:: Provided material
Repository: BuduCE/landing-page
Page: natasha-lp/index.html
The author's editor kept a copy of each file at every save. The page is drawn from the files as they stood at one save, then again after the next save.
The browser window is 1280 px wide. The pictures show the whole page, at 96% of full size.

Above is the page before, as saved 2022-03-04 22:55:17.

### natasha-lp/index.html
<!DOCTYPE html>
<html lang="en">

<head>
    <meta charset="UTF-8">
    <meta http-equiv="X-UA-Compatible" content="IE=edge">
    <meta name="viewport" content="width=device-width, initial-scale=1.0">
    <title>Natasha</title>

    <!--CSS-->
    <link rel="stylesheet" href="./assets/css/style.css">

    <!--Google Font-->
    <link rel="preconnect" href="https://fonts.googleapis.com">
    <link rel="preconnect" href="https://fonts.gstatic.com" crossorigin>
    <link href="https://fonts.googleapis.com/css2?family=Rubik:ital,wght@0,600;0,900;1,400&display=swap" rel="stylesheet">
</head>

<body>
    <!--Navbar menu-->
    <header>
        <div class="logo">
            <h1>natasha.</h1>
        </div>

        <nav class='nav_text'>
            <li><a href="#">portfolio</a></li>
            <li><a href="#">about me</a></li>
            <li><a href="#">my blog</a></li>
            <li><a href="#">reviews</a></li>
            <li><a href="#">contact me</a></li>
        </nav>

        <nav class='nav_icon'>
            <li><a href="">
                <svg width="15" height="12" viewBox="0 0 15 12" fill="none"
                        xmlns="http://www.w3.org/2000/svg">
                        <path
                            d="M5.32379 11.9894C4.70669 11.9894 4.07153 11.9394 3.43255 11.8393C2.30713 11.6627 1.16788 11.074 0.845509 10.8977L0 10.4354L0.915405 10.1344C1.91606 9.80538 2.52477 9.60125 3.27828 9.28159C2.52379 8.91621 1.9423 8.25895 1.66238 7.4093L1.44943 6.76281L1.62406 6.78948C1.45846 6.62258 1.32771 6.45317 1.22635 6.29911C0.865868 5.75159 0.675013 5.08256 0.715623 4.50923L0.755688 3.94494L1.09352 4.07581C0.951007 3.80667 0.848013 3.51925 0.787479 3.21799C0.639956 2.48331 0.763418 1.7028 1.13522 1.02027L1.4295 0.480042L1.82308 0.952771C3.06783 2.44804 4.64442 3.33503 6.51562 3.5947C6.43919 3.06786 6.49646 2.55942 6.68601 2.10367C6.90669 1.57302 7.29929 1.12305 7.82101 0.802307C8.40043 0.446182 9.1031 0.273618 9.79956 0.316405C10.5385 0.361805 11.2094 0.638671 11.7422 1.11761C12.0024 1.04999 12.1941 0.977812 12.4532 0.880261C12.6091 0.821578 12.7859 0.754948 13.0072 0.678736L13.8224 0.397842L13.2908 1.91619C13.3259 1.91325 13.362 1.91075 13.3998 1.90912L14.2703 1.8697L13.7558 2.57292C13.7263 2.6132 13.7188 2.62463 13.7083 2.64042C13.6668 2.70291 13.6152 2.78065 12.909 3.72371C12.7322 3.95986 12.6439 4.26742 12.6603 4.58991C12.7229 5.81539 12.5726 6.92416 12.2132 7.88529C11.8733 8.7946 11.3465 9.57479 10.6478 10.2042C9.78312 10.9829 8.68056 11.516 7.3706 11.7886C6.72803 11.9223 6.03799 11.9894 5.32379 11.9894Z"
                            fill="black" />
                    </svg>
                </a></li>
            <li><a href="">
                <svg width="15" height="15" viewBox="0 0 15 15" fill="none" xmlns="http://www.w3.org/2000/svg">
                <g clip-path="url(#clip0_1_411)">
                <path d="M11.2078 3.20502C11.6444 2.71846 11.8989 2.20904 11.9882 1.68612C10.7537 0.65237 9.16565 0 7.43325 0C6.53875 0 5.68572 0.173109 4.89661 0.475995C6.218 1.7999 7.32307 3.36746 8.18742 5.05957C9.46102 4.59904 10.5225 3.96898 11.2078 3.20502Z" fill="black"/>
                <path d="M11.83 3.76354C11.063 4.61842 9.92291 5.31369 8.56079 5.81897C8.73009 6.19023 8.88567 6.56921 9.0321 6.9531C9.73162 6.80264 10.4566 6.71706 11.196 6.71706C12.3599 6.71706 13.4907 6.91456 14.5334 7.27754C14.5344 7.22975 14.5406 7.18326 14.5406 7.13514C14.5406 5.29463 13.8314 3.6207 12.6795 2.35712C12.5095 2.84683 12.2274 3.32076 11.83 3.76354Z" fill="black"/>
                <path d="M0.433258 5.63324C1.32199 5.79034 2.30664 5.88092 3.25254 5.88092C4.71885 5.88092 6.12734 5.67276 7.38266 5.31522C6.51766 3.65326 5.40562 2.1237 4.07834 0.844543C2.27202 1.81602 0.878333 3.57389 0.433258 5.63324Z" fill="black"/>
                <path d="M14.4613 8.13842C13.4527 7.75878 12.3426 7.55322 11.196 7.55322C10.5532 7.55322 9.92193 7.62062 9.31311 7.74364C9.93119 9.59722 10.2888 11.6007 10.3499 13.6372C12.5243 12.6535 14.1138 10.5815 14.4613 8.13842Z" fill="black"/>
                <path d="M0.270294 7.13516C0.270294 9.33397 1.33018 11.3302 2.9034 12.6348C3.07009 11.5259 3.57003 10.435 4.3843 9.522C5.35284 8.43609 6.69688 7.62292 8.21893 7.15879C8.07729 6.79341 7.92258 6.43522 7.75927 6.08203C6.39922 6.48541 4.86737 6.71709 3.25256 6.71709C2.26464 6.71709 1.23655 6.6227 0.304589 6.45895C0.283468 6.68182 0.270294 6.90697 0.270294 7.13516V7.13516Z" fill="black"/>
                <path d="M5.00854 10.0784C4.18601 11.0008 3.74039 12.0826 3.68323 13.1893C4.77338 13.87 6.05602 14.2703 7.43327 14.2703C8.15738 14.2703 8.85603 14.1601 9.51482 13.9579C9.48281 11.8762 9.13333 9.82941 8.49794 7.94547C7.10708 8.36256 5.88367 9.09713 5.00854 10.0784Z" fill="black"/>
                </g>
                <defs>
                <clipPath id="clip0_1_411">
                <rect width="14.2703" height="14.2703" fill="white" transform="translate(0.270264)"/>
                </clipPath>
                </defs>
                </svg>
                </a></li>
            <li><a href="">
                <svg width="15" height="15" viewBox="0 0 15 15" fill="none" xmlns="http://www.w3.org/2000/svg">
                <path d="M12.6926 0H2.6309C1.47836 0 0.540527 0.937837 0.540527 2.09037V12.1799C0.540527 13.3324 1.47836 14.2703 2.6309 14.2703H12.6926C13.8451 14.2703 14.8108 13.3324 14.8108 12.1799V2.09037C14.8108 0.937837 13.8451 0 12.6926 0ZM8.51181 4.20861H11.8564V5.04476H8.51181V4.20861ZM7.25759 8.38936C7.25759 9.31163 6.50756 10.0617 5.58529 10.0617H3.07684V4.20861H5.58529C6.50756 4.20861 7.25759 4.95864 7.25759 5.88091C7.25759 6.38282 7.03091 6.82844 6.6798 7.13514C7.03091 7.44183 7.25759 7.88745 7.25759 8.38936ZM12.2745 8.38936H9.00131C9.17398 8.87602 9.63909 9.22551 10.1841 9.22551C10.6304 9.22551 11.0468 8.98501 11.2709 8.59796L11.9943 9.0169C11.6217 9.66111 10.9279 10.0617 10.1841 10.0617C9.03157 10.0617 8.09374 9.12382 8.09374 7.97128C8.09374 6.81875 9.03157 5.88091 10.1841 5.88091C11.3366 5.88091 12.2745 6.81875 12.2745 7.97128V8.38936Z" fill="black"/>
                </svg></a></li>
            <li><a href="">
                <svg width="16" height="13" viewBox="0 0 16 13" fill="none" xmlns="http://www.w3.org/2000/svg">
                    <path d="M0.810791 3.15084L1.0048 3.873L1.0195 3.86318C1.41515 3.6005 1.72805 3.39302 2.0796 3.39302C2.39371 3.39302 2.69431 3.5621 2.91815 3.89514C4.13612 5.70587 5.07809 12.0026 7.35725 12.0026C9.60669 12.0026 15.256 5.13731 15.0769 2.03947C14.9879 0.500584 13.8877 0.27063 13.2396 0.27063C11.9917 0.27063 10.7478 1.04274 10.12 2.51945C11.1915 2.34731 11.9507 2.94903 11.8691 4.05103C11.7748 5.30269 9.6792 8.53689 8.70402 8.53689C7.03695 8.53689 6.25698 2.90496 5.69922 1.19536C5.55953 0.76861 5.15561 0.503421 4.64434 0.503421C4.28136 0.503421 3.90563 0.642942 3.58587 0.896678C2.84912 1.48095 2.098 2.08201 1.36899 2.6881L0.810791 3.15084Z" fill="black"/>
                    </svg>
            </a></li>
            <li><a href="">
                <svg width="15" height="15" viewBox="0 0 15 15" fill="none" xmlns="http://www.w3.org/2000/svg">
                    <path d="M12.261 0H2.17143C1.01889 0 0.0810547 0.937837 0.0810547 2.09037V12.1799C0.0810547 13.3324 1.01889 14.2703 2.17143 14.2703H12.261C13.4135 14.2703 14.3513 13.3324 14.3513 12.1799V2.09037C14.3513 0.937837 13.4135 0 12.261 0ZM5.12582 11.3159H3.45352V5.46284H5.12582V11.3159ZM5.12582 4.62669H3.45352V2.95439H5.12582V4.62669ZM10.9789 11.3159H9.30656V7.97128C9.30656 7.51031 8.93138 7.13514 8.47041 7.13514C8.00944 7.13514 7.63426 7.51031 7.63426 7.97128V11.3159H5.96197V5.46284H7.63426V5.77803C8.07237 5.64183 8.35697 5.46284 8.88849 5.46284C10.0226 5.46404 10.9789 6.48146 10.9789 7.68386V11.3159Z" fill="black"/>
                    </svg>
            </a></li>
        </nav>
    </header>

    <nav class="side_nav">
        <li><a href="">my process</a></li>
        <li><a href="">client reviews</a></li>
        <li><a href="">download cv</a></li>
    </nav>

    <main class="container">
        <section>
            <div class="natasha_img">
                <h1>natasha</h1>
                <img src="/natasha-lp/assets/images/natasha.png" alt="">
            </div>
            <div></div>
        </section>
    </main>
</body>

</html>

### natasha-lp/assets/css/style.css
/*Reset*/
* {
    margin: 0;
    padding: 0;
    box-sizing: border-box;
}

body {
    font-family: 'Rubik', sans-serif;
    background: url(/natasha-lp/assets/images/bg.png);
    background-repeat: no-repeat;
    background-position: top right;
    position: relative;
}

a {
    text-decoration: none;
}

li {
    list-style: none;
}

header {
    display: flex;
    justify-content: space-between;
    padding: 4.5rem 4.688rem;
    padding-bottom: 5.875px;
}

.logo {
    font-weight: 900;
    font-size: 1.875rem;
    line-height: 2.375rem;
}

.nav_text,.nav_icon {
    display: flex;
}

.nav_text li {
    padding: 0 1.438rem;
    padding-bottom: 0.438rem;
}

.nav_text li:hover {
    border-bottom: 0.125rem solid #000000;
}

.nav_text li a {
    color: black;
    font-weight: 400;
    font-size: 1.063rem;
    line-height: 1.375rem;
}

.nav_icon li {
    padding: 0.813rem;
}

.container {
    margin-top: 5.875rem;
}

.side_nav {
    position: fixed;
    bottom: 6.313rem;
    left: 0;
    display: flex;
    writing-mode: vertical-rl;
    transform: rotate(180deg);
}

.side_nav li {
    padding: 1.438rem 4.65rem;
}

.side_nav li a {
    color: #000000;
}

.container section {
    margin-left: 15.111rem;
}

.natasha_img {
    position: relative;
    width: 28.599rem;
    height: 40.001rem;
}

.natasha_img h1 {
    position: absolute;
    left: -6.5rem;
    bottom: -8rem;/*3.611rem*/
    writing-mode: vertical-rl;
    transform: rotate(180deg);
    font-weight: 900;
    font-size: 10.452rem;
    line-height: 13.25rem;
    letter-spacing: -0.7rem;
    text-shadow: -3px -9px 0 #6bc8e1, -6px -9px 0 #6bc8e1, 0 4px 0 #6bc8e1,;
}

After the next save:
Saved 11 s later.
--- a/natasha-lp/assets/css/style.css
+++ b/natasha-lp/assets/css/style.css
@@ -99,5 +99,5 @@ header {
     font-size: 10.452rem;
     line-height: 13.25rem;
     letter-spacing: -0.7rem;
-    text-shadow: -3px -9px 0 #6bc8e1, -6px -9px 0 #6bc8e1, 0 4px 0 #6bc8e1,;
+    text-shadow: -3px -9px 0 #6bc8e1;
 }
::::
* _Action item_
Reproduce only the lines above, starting at the line with "line-height: 1.375rem;" and ending at the line with "left: -6.5rem;", exactly as written.

* _Solved problem_
    line-height: 1.375rem;
}

.nav_icon li {
    padding: 0.813rem;
}

.container {
    margin-top: 5.875rem;
}

.side_nav {
    position: fixed;
    bottom: 6.313rem;
    left: 0;
    display: flex;
    writing-mode: vertical-rl;
    transform: rotate(180deg);
}

.side_nav li {
    padding: 1.438rem 4.65rem;
}

.side_nav li a {
    color: #000000;
}

.container section {
    margin-left: 15.111rem;
}

.natasha_img {
    position: relative;
    width: 28.599rem;
    height: 40.001rem;
}

.natasha_img h1 {
    position: absolute;
    left: -6.5rem;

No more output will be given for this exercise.